SpaceX, Elon Musk's California-based aerospace company, launched the Inspiration4 mission on September 15 at 8:02 p.m. The Falcon 9 rocket took off from Launch Complex 39-A at the Kennedy Space Center in Florida.

The mission flew using the Crew Dragon craft, designed primarily to transport NASA astronauts between Earth and the International Space Station. SpaceX has made no bones about its desire to use the spacecraft for private citizens to travel to space, too.

Illustration of the SpaceX Crew Dragon spacecraft on the Falcon 9 rocket at Launch Complex 39A at NASA’s Kennedy Space Center in Florida. Isaacman will fly on a craft similar to this one.


Here's everything you need to know about Jared Isaacman, and why he is going to space.

29 Reasons is an occasional series from Inverse that offers essential context about something new in the world.

Who is Jared Isaacman?

These are ten fast facts about Isaacman you should know:

  1. Isaacman is American.
  2. He grew up in New Jersey.
  3. He is 38 years old.
  4. Isaacman is married.
  5. He has two daughters.
  6. Isaacman is a tech entrepreneur.
  7. He founded his first company in 1999 out of his parents' basement.
  8. He is also a civilian pilot.
  9. Isaacman is a member of the Black Diamond Jet Team, a civilian aerobatic display team.
  10. He is worth an estimated $2 billion.

Keep reading for facts 11 through 29!

Isaacmann is a member of the Black Diamond Jet Team.
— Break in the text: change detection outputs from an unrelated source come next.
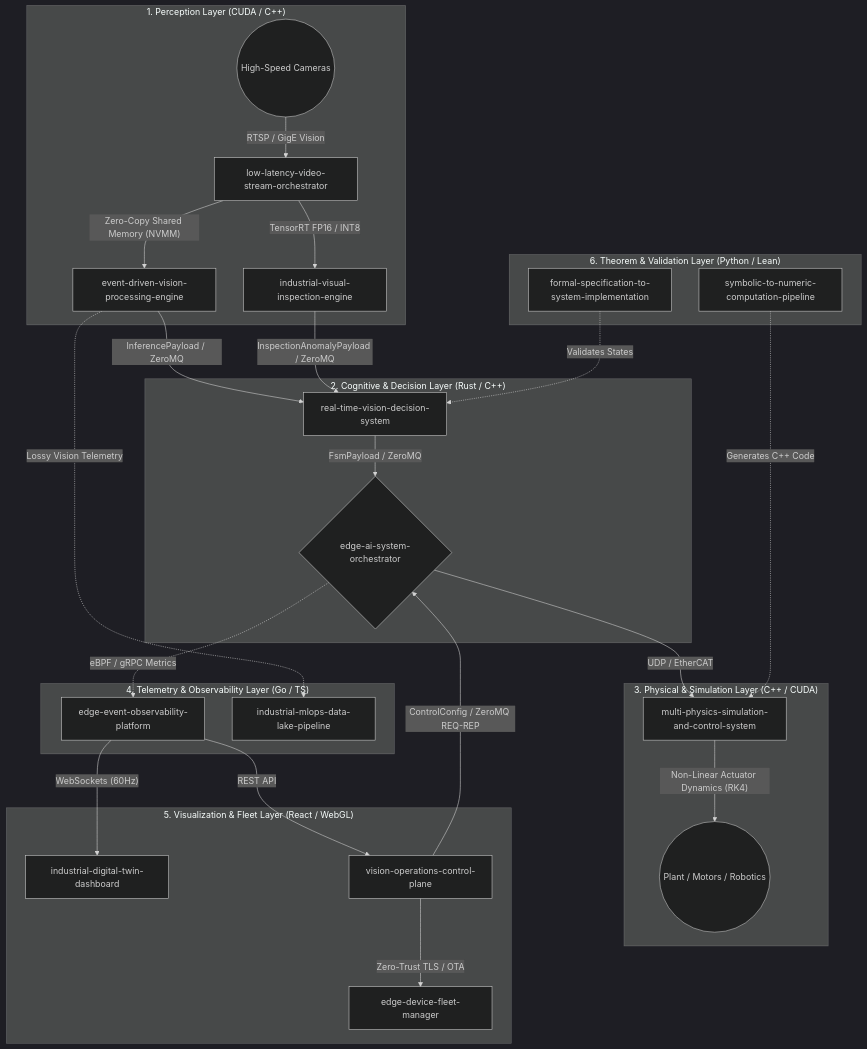
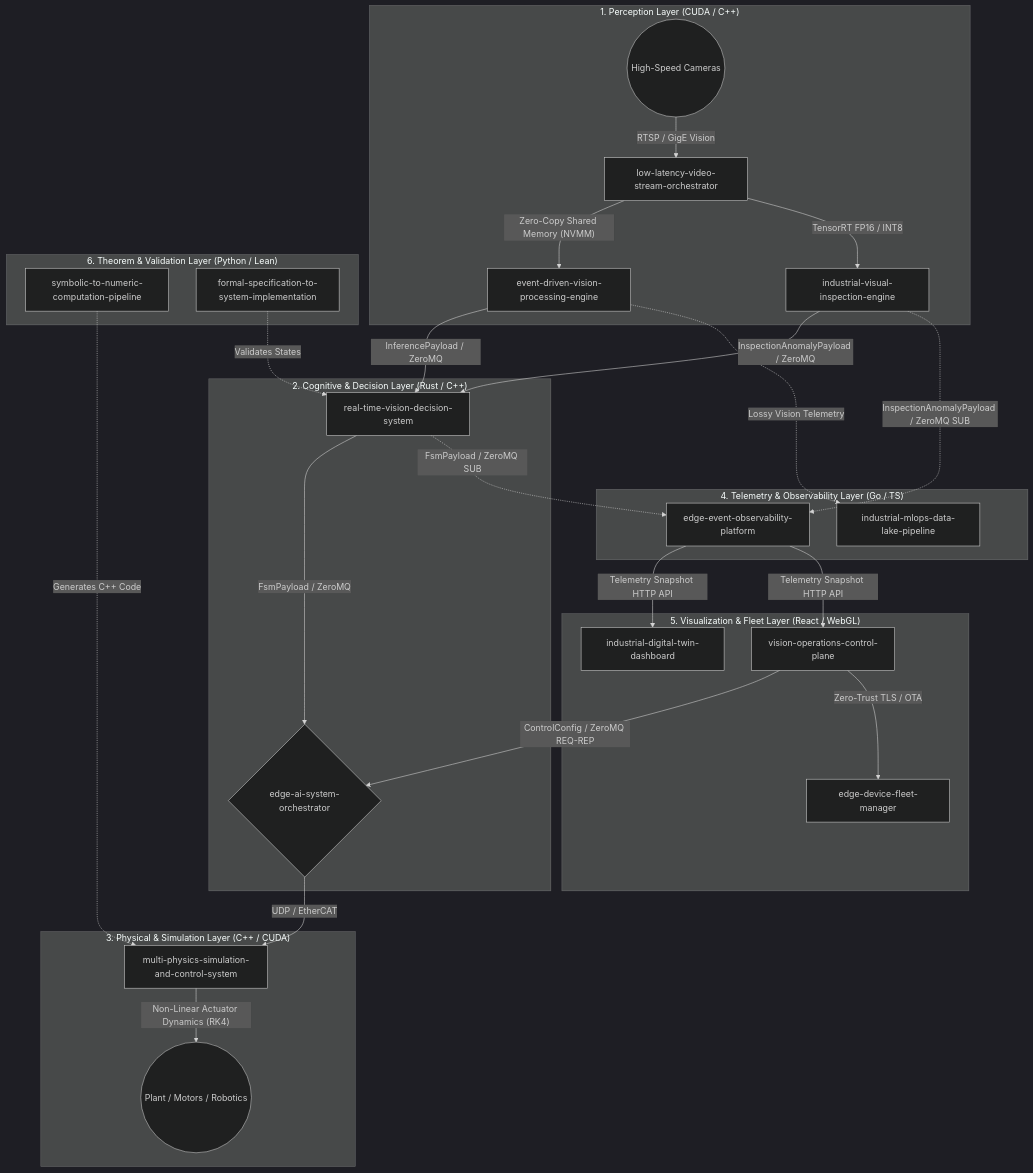
One commit to Industrial-Edge-Labs/docs-Industrial-Edge-Labs changed the diagram in ARCHITECTURE.md. Above: the diagram before and after it, drawn with Mermaid (dark theme). The commit also changed other lines of this file and 3 other files, not shown here.

Commit message:
docs: add observability platform contract guides

````diff
--- a/ARCHITECTURE.md
+++ b/ARCHITECTURE.md
@@ -9,36 +9,37 @@
 ```mermaid
 flowchart TD
     subgraph SENSE ["1. Perception Layer (CUDA / C++)"]
         CAM((High-Speed Cameras)) -- "RTSP / GigE Vision" --> LVO[low-latency-video-stream-orchestrator]
         LVO -- "Zero-Copy Shared Memory (NVMM)" --> VPE[event-driven-vision-processing-engine]
         LVO -- "TensorRT FP16 / INT8" --> VIE[industrial-visual-inspection-engine]
     end
 
     subgraph INFER ["2. Cognitive & Decision Layer (Rust / C++)"]
         VPE -- "InferencePayload / ZeroMQ" --> RTD[real-time-vision-decision-system]
         VIE -- "InspectionAnomalyPayload / ZeroMQ" --> RTD
         RTD -- "FsmPayload / ZeroMQ" --> ORCH{edge-ai-system-orchestrator}
     end
 
     subgraph ACT_SIM ["3. Physical & Simulation Layer (C++ / CUDA)"]
         ORCH -- "UDP / EtherCAT" --> HIL[multi-physics-simulation-and-control-system]
         HIL -- "Non-Linear Actuator Dynamics (RK4)" --> PhysicalPlant((Plant / Motors / Robotics))
     end
 
     subgraph OBSERVE ["4. Telemetry & Observability Layer (Go / TS)"]
-        ORCH -. "eBPF / gRPC Metrics" .-> EOP[edge-event-observability-platform]
+        RTD -. "FsmPayload / ZeroMQ SUB" .-> EOP[edge-event-observability-platform]
+        VIE -. "InspectionAnomalyPayload / ZeroMQ SUB" .-> EOP
         VPE -. "Lossy Vision Telemetry" .-> MLOPS[industrial-mlops-data-lake-pipeline]
     end
 
     subgraph CONTROL_PLANE ["5. Visualization & Fleet Layer (React / WebGL)"]
-        EOP -- "WebSockets (60Hz)" --> TWIN[industrial-digital-twin-dashboard]
-        EOP -- "REST API" --> VOCP[vision-operations-control-plane]
+        EOP -- "Telemetry Snapshot HTTP API" --> TWIN[industrial-digital-twin-dashboard]
+        EOP -- "Telemetry Snapshot HTTP API" --> VOCP[vision-operations-control-plane]
         VOCP -- "ControlConfig / ZeroMQ REQ-REP" --> ORCH
         VOCP -- "Zero-Trust TLS / OTA" --> FLEET[edge-device-fleet-manager]
     end
     
     subgraph THEORY ["6. Theorem & Validation Layer (Python / Lean)"]
         SYM[symbolic-to-numeric-computation-pipeline] -. "Generates C++ Code" .-> HIL
         FORMAL[formal-specification-to-system-implementation] -. "Validates States" .-> RTD
     end
 ```
````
Here is the team in action.

Ralph Marius / 500px/500Px Unreleased/Getty Images

11. Isaacman may be a billionaire now, but he is actually a high-school dropout.

12. Isaacman founded a retail payment processing company, Shift4 Payments, in 1999 from his parents' basement. Shfit4 Payments is like PayPal, in that it provides a secure payment processing portal.

13. Isaacman's company handles more than $200 billion in payments every year for a third of the country’s restaurants and hotels, including the Hilton, Four Seasons, as well fast-food chains like KFC and Arby’s, according to Forbes.

14. In 2011, he co-founded Draken International, along with Sean Gustafson and Scott Poteet.

15. Quite unlike Shift4 Payments, Draken provides tactical aircraft and trains pilots for the U.S. military.

16. Isaacman's company owns a fleet of around 70 fighter jets, which is considered the largest private air force.

One of Draken International's jets in flight.

Ian Forsyth/Getty Images News/Getty Images

Isaacman is a pilot himself, and he used to fly as a member of the Black Diamond Jet Team, a civilian aerobatic display team.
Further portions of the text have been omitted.